We must look at the tools us humans have developed to support our growing population by developing ways to mass catch food from the largest food source we have: our oceans. Humans are essentially outcompeting sharks for their natural prey and in turn, removing a large percentage of shark’s food source from the ocean. The combined mass fishing that happens all around the globe is one of the largest threats that sharks face.1 Species like the Oceanic Whitetip who used to be the most abundant species in the ocean are now critically endangered largely due to indiscriminate fishing and the lack of regulations.
Sharks are fish too and are also interested in what is on the end of a fisherman’s hook. Unfortunately, a lot of sharks perish when hooked because they are not able to continuously swim to breath properly. Much of a fisherman’s catch goes to waste, (known as bycatch) because many other species besides the targeted catch also are interested in what’s on the end of the hook. Bycatch are the unwanted captures that happen to make their way into nets or onto hooks and suffer an unnecessary death. This is not something the fishermen intend to catch but non-targeted species like this happen to be about 40% of the world’s catch, adding up to over 60 billion pounds of wasted life per year, many of those being sharks.
Shark habitats are at risk due to the rising global temperatures and ocean acidification. The pH of the ocean lowers due to the extra absorption of carbon dioxide from the atmosphere which becomes toxic to many species. The phytoplankton living on corals reefs are sensitive to changes in water chemistry and die off when their surrounding waters become too acidic. The corals depend on these phytoplankton for food and protection and 25% of the ocean’s species depend on the corals. Without thriving coral reefs and their dependents, sharks have a much smaller food supply. Along with coral reefs, sharks reproduce or give birth and feed in coastal and estuarine waters which is a hot spot for occurrences of oil spills, chemical waste, aquaculture, and other forms of pollution.

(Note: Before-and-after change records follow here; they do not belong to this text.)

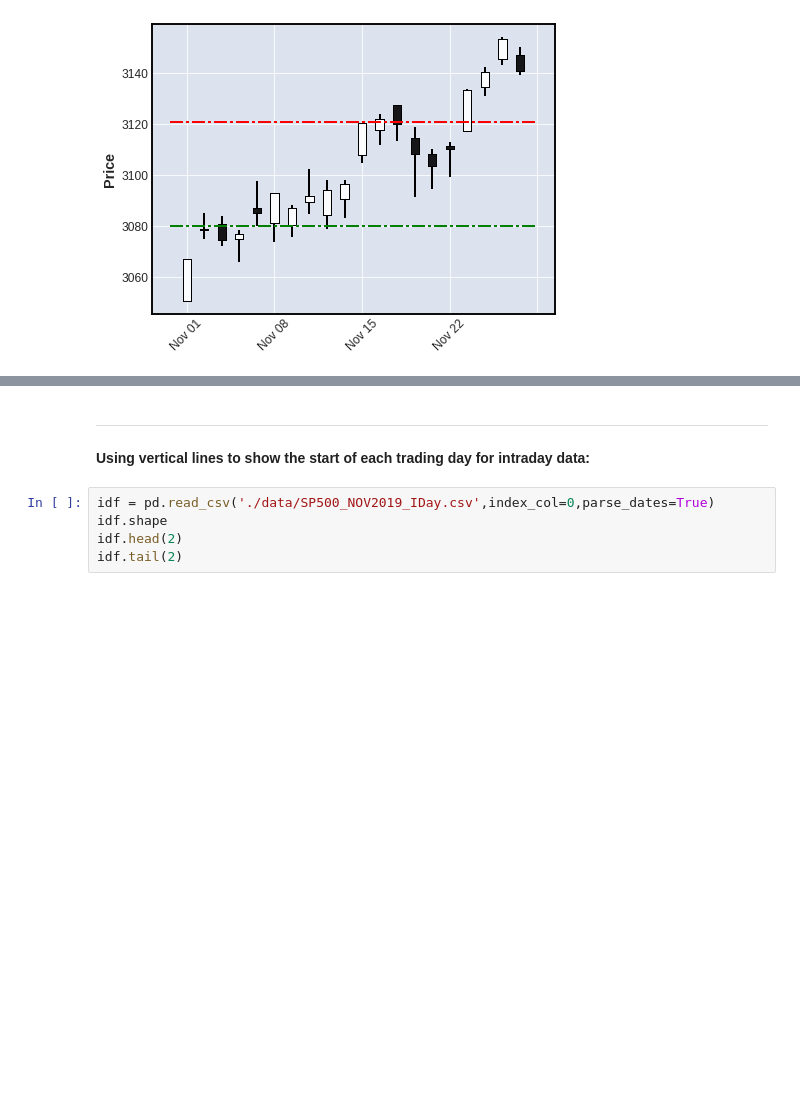
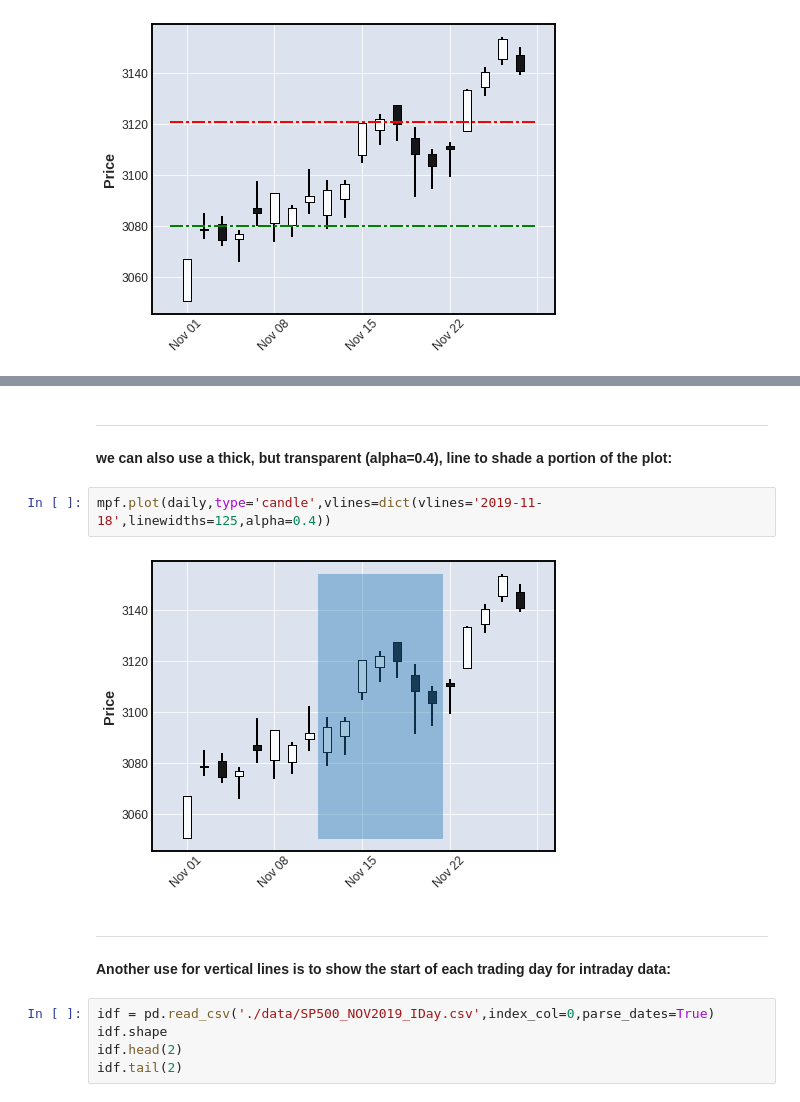
Before and after one commit to matplotlib/mplfinance, a Jupyter notebook: examples/using_lines.ipynb, the cells around one changed output, grey strips where cells are left out. Drawn from its saved outputs; the diff is of its cells as text; blank space fills up the shorter version.

Commit message:
almost done "lines" notebook

```diff
--- a/examples/using_lines.ipynb
+++ b/examples/using_lines.ipynb
@@ -87,9 +88,17 @@ mpf.plot(daily,type='candle',vlines=dict(vlines=['2019-11-06','2019-11-15','2019
 # %% [output]
 [figure]
+# %% [markdown]
+---
+
+**we can also use a thick, but transparent (alpha=0.4), line to shade a portion of the plot:**
+# %%
+mpf.plot(daily,type='candle',vlines=dict(vlines='2019-11-18',linewidths=125,alpha=0.4))
+# %% [output]
+[figure, added]
 # %% [markdown]
 ---
 
-**Using vertical lines to show the start of each trading day for intraday data:**
+**Another use for vertical lines is to show the start of each trading day for intraday data:**
 # %%
 idf = pd.read_csv('./data/SP500_NOV2019_IDay.csv',index_col=0,parse_dates=True)
 idf.shape
```
Also changed, not shown: parts of 24 cells of this notebook, 2 other files.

100 million sharks are killed every year due to the impacts of fishing and human pollution. Our ocean’s top predators like sharks are great indicators of environmental stress. We need to understand more about our impacts on these species to hopefully prevent further harm and restore balance to the ecosystem. Without sharks and their role in prey mitigation our oceans are a much scarier place.